Oh boy, a chain blog entry! Dave Walker called me out to talk about securing email; who am I to refuse?
You should secure your email. Am I done?
OK, so that’s not the best supported argument. If everyone secured their email there would be virtually no spam, but any system that doesn’t show benefits at even 10% participation is more or less doomed. However, the benefit of securing email kick in much earlier when dealing with phishers.
One thing I worry about is whether my relatives are able to tell spoofed emails from real ones, and that they don’t provide personal information to any site emailed to them. If large companies start taking security seriously, if they start signing their emails and educate their users to look for their signature, we’ll start to see a dent in phishing. If Amazon, eBay, PayPal and various banks start, they’ll influence the smaller companies to start doing it.
To help influence the influencers, you can (and should!) start signing your emails today. There are two ways to get started, and they aren’t exclusive. Many people use both signatures in their emails. Either one will take about 15 minutes, much less than getting your first email account set up probably took.
The first is to get a free S/MIME certificate from a company like thawte. I did this a while ago but I lost my certificate and had to try to retrieve my password. It was a frustrating process; I assume registering in the first place was as well since I used “Which company is pissing you off right now?” for my 5th security question. However, I still recommend this method as easier and tech support was very helpful.
There’s an amazing guide for OS X Mail, as well as instructions for Thunderbird on Windows, and these signatures work for virtually all email clients. As soon as you get your certificate installed, your emails will start showing up as secure. How cool will that make you look, when your clients see your email in their inbox highlighted as secure?
Answer: moderately to not at all cool, but they’ll still be impressed with the geek mystique.
The other way to secure your email involves creating your own signature using GPG. This involves creating a private key and a public key. You share your public key but you keep your private key, uh, private.
GPG and its predecessor PGP have been around for nearly 15 years, but have never really caught on due to the complexity. This still appears to be the case, I can’t find a guide on par with the OS X Mail guide for S/MIME. Virtually all guides tell you to go to the command line, which is unacceptable in 2005.
While these are half-assed instructions (they could benefit from screenshots and testing), they’ll get you a public and private key and have you signing your email in OS X Mail. Please post any good GPG guides you know of in the comments.

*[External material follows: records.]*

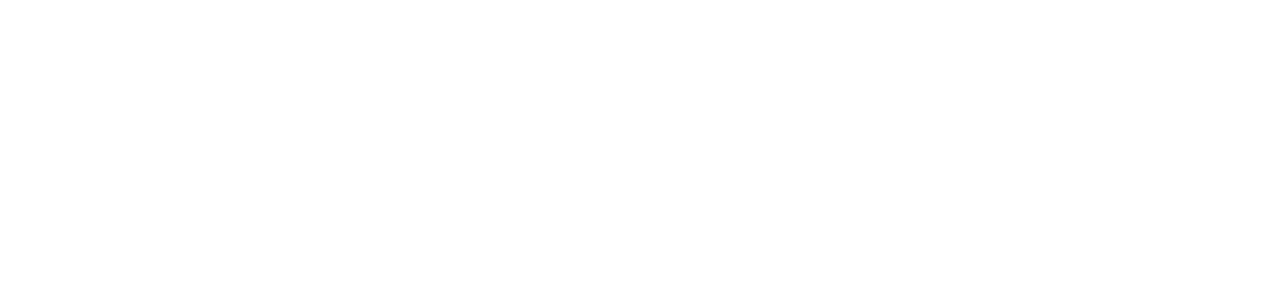
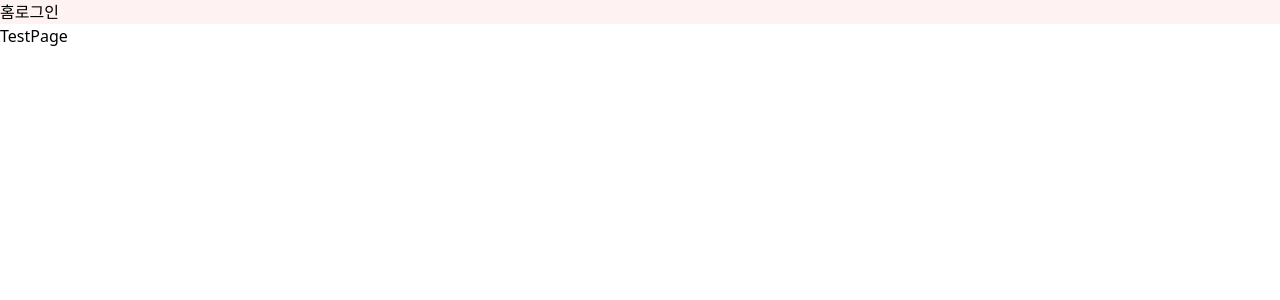
Before and after one commit to ick-web/react-MBTI-Test, a React (Vite) app: page /test in a window 1280 px wide. Before the commit this address had no page. Shown: the top 300 px of the page. Built offline with nearby package versions, Linux system fonts and the light colour scheme.

Commit message:
feat: Router test,result 추가

```diff
--- a/src/App.jsx
+++ b/src/App.jsx
@@ -4,17 +4,25 @@ import Home from './pages/Home'
 import Login from './pages/Login'
 import Profile from './pages/Profile'
 import Signup from './pages/Signup'
+import TestPage from './pages/TestPage'
+import TestResultPage from './pages/TestResultPage'
+import Layout from './shared/Layout'
 
 const App = () => {
   return (
     <>
     <BrowserRouter>
-    <Routes>
+    <Layout>
+      <Routes>
         <Route path="/" element={<Home />} />
         <Route path="/login" element={<Login />} />
+        <Route path="/signup" element={<Signup />} />
         <Route path="/profile" element={<Profile />} />
-        <Route path="/signup" element={<Signup />} />
+        <Route path="/test" element={<TestPage />} />
+        <Route path="/result" element={<TestResultPage />} />
       </Routes>
+    </Layout>
+
     </BrowserRouter>
 
     </>
--- a/src/pages/TestPage.jsx
+++ b/src/pages/TestPage.jsx
@@ -0,0 +1,7 @@
+import React from "react";
+
+const TestPage = () => {
+  return <div>TestPage</div>;
+};
+
+export default TestPage;
--- a/src/pages/TestResultPage.jsx
+++ b/src/pages/TestResultPage.jsx
@@ -0,0 +1,7 @@
+import React from "react";
+
+const TestResultPage = () => {
+  return <div>TestResultPage</div>;
+};
+
+export default TestResultPage;
--- a/src/shared/Layout.jsx
+++ b/src/shared/Layout.jsx
@@ -1,9 +1,22 @@
-import React from 'react'
+import React from "react";
+import { Link } from "react-router-dom";
 
-const Layout = () => {
+function Header() {
   return (
-    <div>Layout</div>
-  )
+    <div class="flex bg-red-50 content-between">
+      <Link to="/">홈</Link>
+      <Link to="/login">로그인</Link>
+    </div>
+  );
 }
 
-export default Layout
+const Layout = ({ children }) => {
+  return (
+    <div>
+      <Header />
+      <div class="flex">{children}</div>
+    </div>
+  );
+};
+
+export default Layout;
```
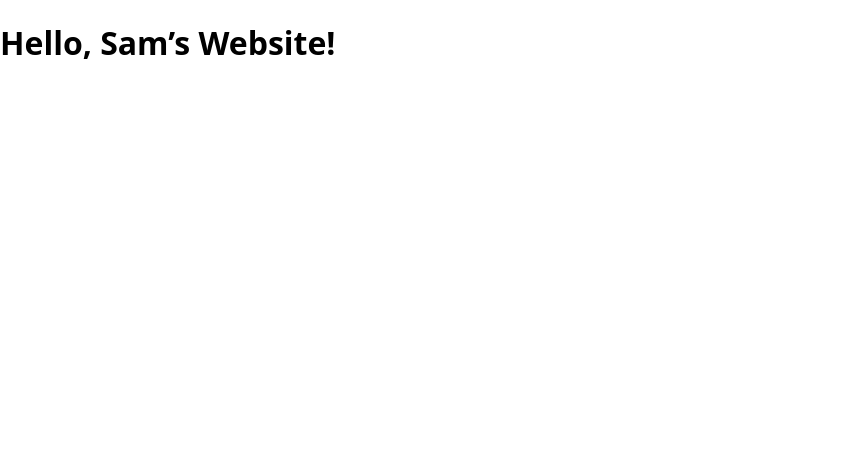
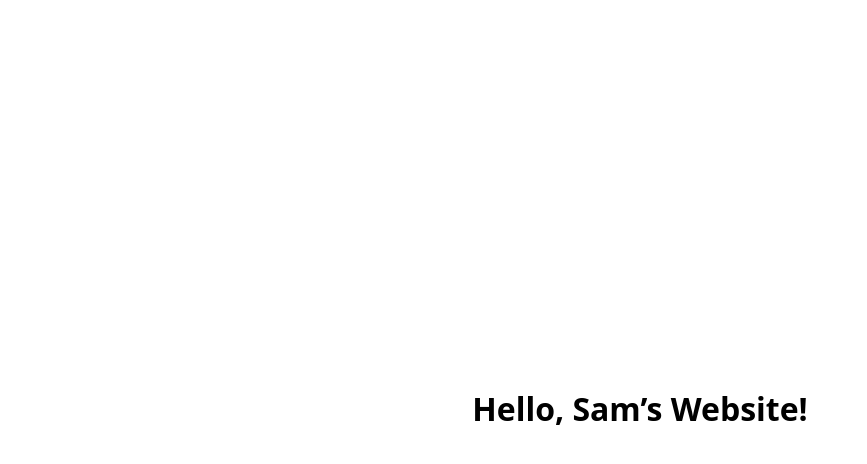
Before and after one commit to PufyBee/SamsWebsite, a Next.js app: page / in a window 1280 px wide. Shown: the top 464 px of the page, without its empty margins (0-867 px from the left). Built offline with nearby package versions, Linux system fonts and the light colour scheme.

Commit message:
chore: remove global CSS and use inline styles

```diff
--- a/pages/_app.js
+++ b/pages/_app.js
@@ -1,5 +1,4 @@
-// pages/_app.js
-import '../styles/globals.css'
+
 
 export default function App({ Component, pageProps }) {
   return <Component {...pageProps} />
--- a/pages/index.js
+++ b/pages/index.js
@@ -1,7 +1,15 @@
+// pages/index.js
 export default function Home() {
   return (
-    <main className="flex items-center justify-center h-screen bg-gray-50">
-      <h1 className="text-4xl font-bold">Hello, Sam’s Website!</h1>
+    <main style={{
+      display: 'flex',
+      alignItems: 'center',
+      justifyContent: 'center',
+      height: '100vh',
+      margin: 0,
+      fontFamily: 'system-ui, sans-serif'
+    }}>
+      <h1>Hello, Sam’s Website!</h1>
     </main>
-  )
+  );
 }
```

Start off by downloading Gnu Privacy Guard and GPG Keychain Access from Mac GNU Privacy Guard. Once both are installed, open up GPG Keychain Access and click the “New” button. The defaults should be correct, although you may want to make sure your name and email address are correct.
Once that’s done, download and install GPGMail. It should detect your key automatically and allow you to start signing emails as soon as you restart Mail.
If you’re using Thunderbird, try Enigmail, which I hear great things about.
I think the length of my post shows the complexity involved in securing email. However, if you do your part, you can help us reach a tipping point where the public demands secure email, and we can stop worrying about our parents accidentally giving their passwords to phishers. I think that’s worth 15 minutes of my time.
Oh yeah, and since this is a
chain-letter , here are the people I would like to see blog about securing email:
- Kenyatta Cheese
- Bri Cors
- Brian Kerr (his post about securing Entourage)
- Scott Trudeau
- Ed Vielmetti
(If I didn’t call you out by name, but want to blog about your experiences with securing email, I hereby deputize you to carry on the